_Exercise requirements:_
Below are the records; count how many of their lines hold the string "docs" and give the number alone.

_Provided records:_
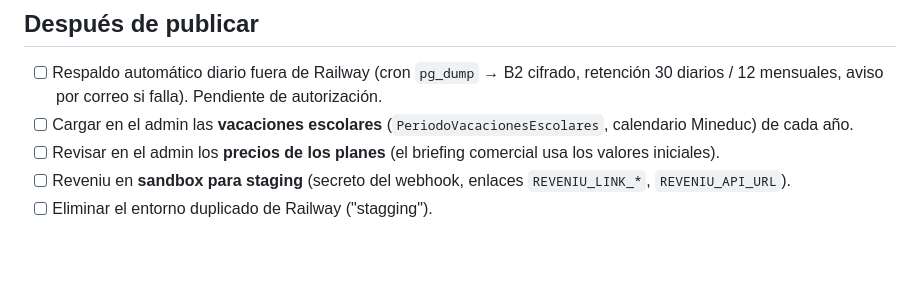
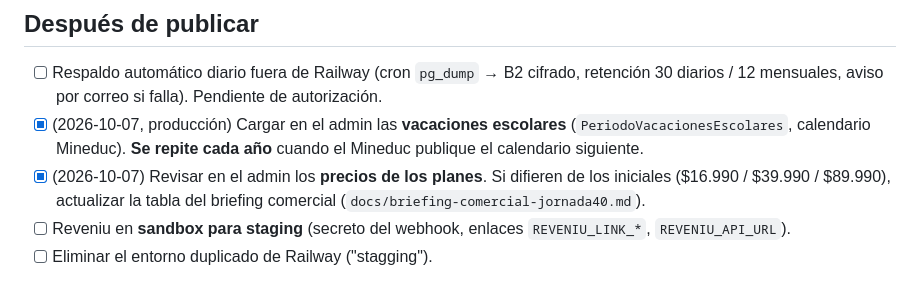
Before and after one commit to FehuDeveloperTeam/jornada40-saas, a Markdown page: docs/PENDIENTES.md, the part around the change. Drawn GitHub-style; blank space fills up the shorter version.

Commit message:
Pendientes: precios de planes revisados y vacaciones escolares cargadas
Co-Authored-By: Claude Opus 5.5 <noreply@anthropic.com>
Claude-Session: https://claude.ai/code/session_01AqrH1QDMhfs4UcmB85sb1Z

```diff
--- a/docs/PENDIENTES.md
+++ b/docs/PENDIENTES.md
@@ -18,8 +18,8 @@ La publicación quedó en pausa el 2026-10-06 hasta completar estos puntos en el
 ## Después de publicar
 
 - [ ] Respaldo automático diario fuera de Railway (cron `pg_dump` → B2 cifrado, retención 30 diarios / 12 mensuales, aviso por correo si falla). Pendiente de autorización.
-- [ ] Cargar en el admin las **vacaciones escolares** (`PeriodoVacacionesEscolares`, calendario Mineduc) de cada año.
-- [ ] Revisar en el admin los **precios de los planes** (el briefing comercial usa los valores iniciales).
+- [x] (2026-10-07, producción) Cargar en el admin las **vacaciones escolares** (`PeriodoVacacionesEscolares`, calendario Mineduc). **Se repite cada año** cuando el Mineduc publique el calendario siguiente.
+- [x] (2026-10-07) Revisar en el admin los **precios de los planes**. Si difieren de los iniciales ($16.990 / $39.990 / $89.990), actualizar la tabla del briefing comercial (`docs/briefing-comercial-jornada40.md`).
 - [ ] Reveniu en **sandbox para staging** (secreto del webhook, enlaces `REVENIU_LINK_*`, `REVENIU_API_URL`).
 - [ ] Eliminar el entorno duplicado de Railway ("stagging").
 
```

_Answer area:_
4